Generally the term, “medical tourism,” refers to people traveling from their home country to other destinations to take advantage of medical services. However, most patients aren’t vacationing in the normal sense or touring for recreation, so the term is somewhat misleading. Yet, it has taken hold in a relatively young, nascent industry.

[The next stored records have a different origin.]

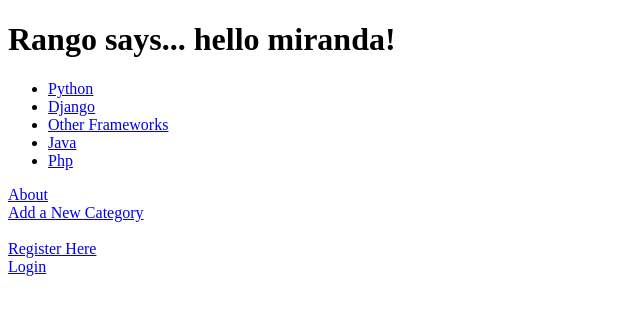
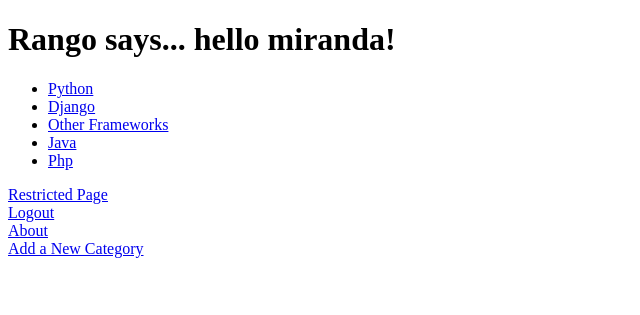
Before and after one commit to maperghis/tango_with_django, a Django app: page /rango/ in a window 1280 px wide. Shown: the top 315 px of the page, without its empty margins (0-640 px from the left). Run offline with Django 3.2, Linux system fonts and the light colour scheme; a user stored in the database is signed in; data comes from the database, SQL or seed files in the repository; both versions use the stored data as it was after the commit.

Commit message:
Restricted and Logout view and URL mappings from index template

```diff
--- a/rango/urls.py
+++ b/rango/urls.py
@@ -9,4 +9,6 @@ urlpatterns = patterns('',
     url(r'^category/(?P<category_name_slug>[\w\-]+)/add_page/$', views.add_page, name='add_page'),
     url(r'^register/$', views.register, name='register'),
     url(r'^login/$', views.user_login, name='login'),
+    url(r'^restricted/', views.restricted, name='restricted'),
+    url(r'^logout/$', views.user_logout, name='logout'),
     )
--- a/rango/views.py
+++ b/rango/views.py
@@ -1,8 +1,9 @@
 from django.shortcuts import render
 from rango.models import Category, Page
 from rango.forms import CategoryForm, PageForm, UserForm, UserProfileForm
-from django.contrib.auth import authenticate, login
+from django.contrib.auth import authenticate, login, logout
 from django.http import HttpResponseRedirect, HttpResponse
+from django.contrib.auth.decorators import login_required
 
 
 def index(request):
@@ -191,3 +192,16 @@ def user_login(request):
         # No context variables to pass to the template system, hence the
         # blank dictionary object...
         return render(request, 'rango/login.html', {})
+
+@login_required
+def restricted(request):
+    return HttpResponse("Since you're logged in, you can see this text!")
+
+# Use the login_required() decorator to ensure only those logged in can access the view.
+@login_required
+def user_logout(request):
+    # Since we know the user is logged in, we can now just log them out.
+    logout(request)
+
+    # Take the user back to the homepage.
+    return HttpResponseRedirect('/rango/')
--- a/tango_with_django_project/settings.py
+++ b/tango_with_django_project/settings.py
@@ -54,6 +54,7 @@ ROOT_URLCONF = 'tango_with_django_project.urls'
 
 WSGI_APPLICATION = 'tango_with_django_project.wsgi.application'
 
+LOGIN_URL = '/rango/login/'
 
 # Database
 # https://docs.djangoproject.com/en/1.7/ref/settings/#databases
--- a/templates/rango/index.html
+++ b/templates/rango/index.html
@@ -21,9 +21,16 @@
             <strong>There are no categories present.</strong>
         {% endif %}
 
-        <a href="/rango/about/">About</a>
-        <br /><a href="/rango/add_category/">Add a New Category</a><br />
-        <br /><a href="/rango/register/">Register Here</a>
-        <br /><a href="/rango/login/">Login</a>
+        {% if user.is_authenticated %}
+            <a href="/rango/restricted/">Restricted Page</a><br />
+            <a href="/rango/logout/">Logout</a><br />
+        {% else %}
+            <a href="/rango/register/">Register Here</a><br />
+            <a href="/rango/login/">Login</a><br />
+        {% endif %}
+
+        <a href="/rango/about/">About</a><br/>
+        <a href="/rango/add_category/">Add a New Category</a><br />
+
     </body>
 </html>
```
Also changed, not shown: db.sqlite3.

Much variation exists regarding statistics and the market value of the medical tourism industry. According to the U.S. Centers for Disease Control and Prevention, nearly one million Americans go overseas for procedures every year. According to medical travel and health company Patients Beyond Borders, 600,000 to 800,000 foreign patients chose treatment in the United States in 2013.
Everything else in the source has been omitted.